■ **Data for review**
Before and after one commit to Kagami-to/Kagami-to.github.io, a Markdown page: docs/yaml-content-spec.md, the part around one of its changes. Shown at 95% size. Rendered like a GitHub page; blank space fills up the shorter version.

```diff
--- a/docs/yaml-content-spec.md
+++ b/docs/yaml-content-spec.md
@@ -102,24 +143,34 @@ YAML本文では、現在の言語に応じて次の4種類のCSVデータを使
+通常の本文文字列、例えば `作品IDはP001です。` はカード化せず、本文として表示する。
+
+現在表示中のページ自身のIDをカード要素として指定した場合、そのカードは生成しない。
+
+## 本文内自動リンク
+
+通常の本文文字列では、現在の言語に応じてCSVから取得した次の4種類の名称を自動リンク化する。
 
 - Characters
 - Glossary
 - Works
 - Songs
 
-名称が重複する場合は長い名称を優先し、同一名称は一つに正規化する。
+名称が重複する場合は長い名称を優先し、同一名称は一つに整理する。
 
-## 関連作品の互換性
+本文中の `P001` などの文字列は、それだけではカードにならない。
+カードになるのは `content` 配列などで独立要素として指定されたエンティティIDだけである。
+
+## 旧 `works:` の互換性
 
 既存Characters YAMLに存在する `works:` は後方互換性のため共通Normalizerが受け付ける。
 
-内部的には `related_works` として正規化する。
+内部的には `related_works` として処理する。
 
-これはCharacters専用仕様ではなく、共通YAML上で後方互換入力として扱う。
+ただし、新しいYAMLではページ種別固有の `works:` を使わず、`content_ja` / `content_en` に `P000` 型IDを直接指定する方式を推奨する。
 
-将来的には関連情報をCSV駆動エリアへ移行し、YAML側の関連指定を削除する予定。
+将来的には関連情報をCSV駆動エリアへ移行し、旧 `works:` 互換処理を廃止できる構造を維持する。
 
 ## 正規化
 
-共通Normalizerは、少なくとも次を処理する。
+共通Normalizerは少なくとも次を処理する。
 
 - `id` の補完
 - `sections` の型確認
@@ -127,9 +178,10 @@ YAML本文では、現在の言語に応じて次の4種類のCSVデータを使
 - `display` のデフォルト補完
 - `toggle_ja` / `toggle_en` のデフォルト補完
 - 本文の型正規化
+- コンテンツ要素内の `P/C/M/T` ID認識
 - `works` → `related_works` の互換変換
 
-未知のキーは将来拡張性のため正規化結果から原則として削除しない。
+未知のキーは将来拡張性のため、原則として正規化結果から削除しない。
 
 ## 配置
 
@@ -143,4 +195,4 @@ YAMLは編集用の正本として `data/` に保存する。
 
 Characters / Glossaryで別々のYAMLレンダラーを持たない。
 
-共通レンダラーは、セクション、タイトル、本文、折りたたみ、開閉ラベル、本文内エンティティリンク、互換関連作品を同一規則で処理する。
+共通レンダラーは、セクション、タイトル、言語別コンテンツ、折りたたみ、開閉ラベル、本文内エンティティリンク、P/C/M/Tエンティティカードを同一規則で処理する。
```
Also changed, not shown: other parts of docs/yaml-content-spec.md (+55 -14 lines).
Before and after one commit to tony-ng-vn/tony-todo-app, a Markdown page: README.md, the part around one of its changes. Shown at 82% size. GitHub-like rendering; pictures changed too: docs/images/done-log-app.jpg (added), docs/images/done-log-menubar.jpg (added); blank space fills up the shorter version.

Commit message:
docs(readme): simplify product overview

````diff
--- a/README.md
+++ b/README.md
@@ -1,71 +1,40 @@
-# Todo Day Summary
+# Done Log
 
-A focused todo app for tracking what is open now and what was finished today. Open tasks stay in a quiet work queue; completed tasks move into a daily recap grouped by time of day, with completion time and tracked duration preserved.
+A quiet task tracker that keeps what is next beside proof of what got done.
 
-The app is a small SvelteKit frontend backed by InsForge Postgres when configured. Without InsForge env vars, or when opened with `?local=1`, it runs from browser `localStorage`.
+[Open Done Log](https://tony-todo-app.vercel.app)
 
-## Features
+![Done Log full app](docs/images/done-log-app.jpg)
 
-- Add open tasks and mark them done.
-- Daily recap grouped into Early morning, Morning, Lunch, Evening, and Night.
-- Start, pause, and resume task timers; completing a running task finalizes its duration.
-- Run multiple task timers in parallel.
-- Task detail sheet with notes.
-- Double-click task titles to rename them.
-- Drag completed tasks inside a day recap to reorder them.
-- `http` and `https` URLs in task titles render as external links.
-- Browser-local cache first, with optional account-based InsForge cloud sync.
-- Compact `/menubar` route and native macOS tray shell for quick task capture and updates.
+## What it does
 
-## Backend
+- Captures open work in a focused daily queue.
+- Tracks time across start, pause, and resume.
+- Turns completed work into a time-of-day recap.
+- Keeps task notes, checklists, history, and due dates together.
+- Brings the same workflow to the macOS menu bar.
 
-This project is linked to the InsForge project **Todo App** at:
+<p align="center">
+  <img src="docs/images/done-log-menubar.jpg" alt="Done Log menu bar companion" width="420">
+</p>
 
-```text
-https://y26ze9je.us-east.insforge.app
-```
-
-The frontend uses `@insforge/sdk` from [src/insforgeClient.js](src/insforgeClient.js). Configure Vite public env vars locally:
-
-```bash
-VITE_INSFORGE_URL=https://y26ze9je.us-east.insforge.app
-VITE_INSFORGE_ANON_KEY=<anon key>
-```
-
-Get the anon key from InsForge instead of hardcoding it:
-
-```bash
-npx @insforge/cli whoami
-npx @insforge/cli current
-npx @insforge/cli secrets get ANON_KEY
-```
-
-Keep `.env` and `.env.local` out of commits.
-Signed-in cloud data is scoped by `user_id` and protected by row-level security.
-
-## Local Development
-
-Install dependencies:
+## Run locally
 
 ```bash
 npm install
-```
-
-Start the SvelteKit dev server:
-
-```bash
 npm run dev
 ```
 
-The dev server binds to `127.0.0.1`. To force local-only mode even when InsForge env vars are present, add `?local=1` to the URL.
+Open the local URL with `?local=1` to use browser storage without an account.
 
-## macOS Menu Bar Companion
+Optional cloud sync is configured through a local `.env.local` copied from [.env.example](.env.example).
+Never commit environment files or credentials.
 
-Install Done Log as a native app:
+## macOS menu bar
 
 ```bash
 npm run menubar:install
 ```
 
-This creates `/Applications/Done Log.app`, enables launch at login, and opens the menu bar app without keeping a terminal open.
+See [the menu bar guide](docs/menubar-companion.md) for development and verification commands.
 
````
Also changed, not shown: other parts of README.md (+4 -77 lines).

■ **Problem details**
Retype the material above in full, with nothing altered.

■ **Answer to this task**
Before and after one commit to Kagami-to/Kagami-to.github.io, a Markdown page: docs/yaml-content-spec.md, the part around one of its changes. Shown at 95% size. Rendered like a GitHub page; blank space fills up the shorter version.

```diff
--- a/docs/yaml-content-spec.md
+++ b/docs/yaml-content-spec.md
@@ -102,24 +143,34 @@ YAML本文では、現在の言語に応じて次の4種類のCSVデータを使
+通常の本文文字列、例えば `作品IDはP001です。` はカード化せず、本文として表示する。
+
+現在表示中のページ自身のIDをカード要素として指定した場合、そのカードは生成しない。
+
+## 本文内自動リンク
+
+通常の本文文字列では、現在の言語に応じてCSVから取得した次の4種類の名称を自動リンク化する。
 
 - Characters
 - Glossary
 - Works
 - Songs
 
-名称が重複する場合は長い名称を優先し、同一名称は一つに正規化する。
+名称が重複する場合は長い名称を優先し、同一名称は一つに整理する。
 
-## 関連作品の互換性
+本文中の `P001` などの文字列は、それだけではカードにならない。
+カードになるのは `content` 配列などで独立要素として指定されたエンティティIDだけである。
+
+## 旧 `works:` の互換性
 
 既存Characters YAMLに存在する `works:` は後方互換性のため共通Normalizerが受け付ける。
 
-内部的には `related_works` として正規化する。
+内部的には `related_works` として処理する。
 
-これはCharacters専用仕様ではなく、共通YAML上で後方互換入力として扱う。
+ただし、新しいYAMLではページ種別固有の `works:` を使わず、`content_ja` / `content_en` に `P000` 型IDを直接指定する方式を推奨する。
 
-将来的には関連情報をCSV駆動エリアへ移行し、YAML側の関連指定を削除する予定。
+将来的には関連情報をCSV駆動エリアへ移行し、旧 `works:` 互換処理を廃止できる構造を維持する。
 
 ## 正規化
 
-共通Normalizerは、少なくとも次を処理する。
+共通Normalizerは少なくとも次を処理する。
 
 - `id` の補完
 - `sections` の型確認
@@ -127,9 +178,10 @@ YAML本文では、現在の言語に応じて次の4種類のCSVデータを使
 - `display` のデフォルト補完
 - `toggle_ja` / `toggle_en` のデフォルト補完
 - 本文の型正規化
+- コンテンツ要素内の `P/C/M/T` ID認識
 - `works` → `related_works` の互換変換
 
-未知のキーは将来拡張性のため正規化結果から原則として削除しない。
+未知のキーは将来拡張性のため、原則として正規化結果から削除しない。
 
 ## 配置
 
@@ -143,4 +195,4 @@ YAMLは編集用の正本として `data/` に保存する。
 
 Characters / Glossaryで別々のYAMLレンダラーを持たない。
 
-共通レンダラーは、セクション、タイトル、本文、折りたたみ、開閉ラベル、本文内エンティティリンク、互換関連作品を同一規則で処理する。
+共通レンダラーは、セクション、タイトル、言語別コンテンツ、折りたたみ、開閉ラベル、本文内エンティティリンク、P/C/M/Tエンティティカードを同一規則で処理する。
```
Also changed, not shown: other parts of docs/yaml-content-spec.md (+55 -14 lines).
Before and after one commit to tony-ng-vn/tony-todo-app, a Markdown page: README.md, the part around one of its changes. Shown at 82% size. GitHub-like rendering; pictures changed too: docs/images/done-log-app.jpg (added), docs/images/done-log-menubar.jpg (added); blank space fills up the shorter version.

Commit message:
docs(readme): simplify product overview

````diff
--- a/README.md
+++ b/README.md
@@ -1,71 +1,40 @@
-# Todo Day Summary
+# Done Log
 
-A focused todo app for tracking what is open now and what was finished today. Open tasks stay in a quiet work queue; completed tasks move into a daily recap grouped by time of day, with completion time and tracked duration preserved.
+A quiet task tracker that keeps what is next beside proof of what got done.
 
-The app is a small SvelteKit frontend backed by InsForge Postgres when configured. Without InsForge env vars, or when opened with `?local=1`, it runs from browser `localStorage`.
+[Open Done Log](https://tony-todo-app.vercel.app)
 
-## Features
+![Done Log full app](docs/images/done-log-app.jpg)
 
-- Add open tasks and mark them done.
-- Daily recap grouped into Early morning, Morning, Lunch, Evening, and Night.
-- Start, pause, and resume task timers; completing a running task finalizes its duration.
-- Run multiple task timers in parallel.
-- Task detail sheet with notes.
-- Double-click task titles to rename them.
-- Drag completed tasks inside a day recap to reorder them.
-- `http` and `https` URLs in task titles render as external links.
-- Browser-local cache first, with optional account-based InsForge cloud sync.
-- Compact `/menubar` route and native macOS tray shell for quick task capture and updates.
+## What it does
 
-## Backend
+- Captures open work in a focused daily queue.
+- Tracks time across start, pause, and resume.
+- Turns completed work into a time-of-day recap.
+- Keeps task notes, checklists, history, and due dates together.
+- Brings the same workflow to the macOS menu bar.
 
-This project is linked to the InsForge project **Todo App** at:
+<p align="center">
+  <img src="docs/images/done-log-menubar.jpg" alt="Done Log menu bar companion" width="420">
+</p>
 
-```text
-https://y26ze9je.us-east.insforge.app
-```
-
-The frontend uses `@insforge/sdk` from [src/insforgeClient.js](src/insforgeClient.js). Configure Vite public env vars locally:
-
-```bash
-VITE_INSFORGE_URL=https://y26ze9je.us-east.insforge.app
-VITE_INSFORGE_ANON_KEY=<anon key>
-```
-
-Get the anon key from InsForge instead of hardcoding it:
-
-```bash
-npx @insforge/cli whoami
-npx @insforge/cli current
-npx @insforge/cli secrets get ANON_KEY
-```
-
-Keep `.env` and `.env.local` out of commits.
-Signed-in cloud data is scoped by `user_id` and protected by row-level security.
-
-## Local Development
-
-Install dependencies:
+## Run locally
 
 ```bash
 npm install
-```
-
-Start the SvelteKit dev server:
-
-```bash
 npm run dev
 ```
 
-The dev server binds to `127.0.0.1`. To force local-only mode even when InsForge env vars are present, add `?local=1` to the URL.
+Open the local URL with `?local=1` to use browser storage without an account.
 
-## macOS Menu Bar Companion
+Optional cloud sync is configured through a local `.env.local` copied from [.env.example](.env.example).
+Never commit environment files or credentials.
 
-Install Done Log as a native app:
+## macOS menu bar
 
 ```bash
 npm run menubar:install
 ```
 
-This creates `/Applications/Done Log.app`, enables launch at login, and opens the menu bar app without keeping a terminal open.
+See [the menu bar guide](docs/menubar-companion.md) for development and verification commands.
 
````
Also changed, not shown: other parts of README.md (+4 -77 lines).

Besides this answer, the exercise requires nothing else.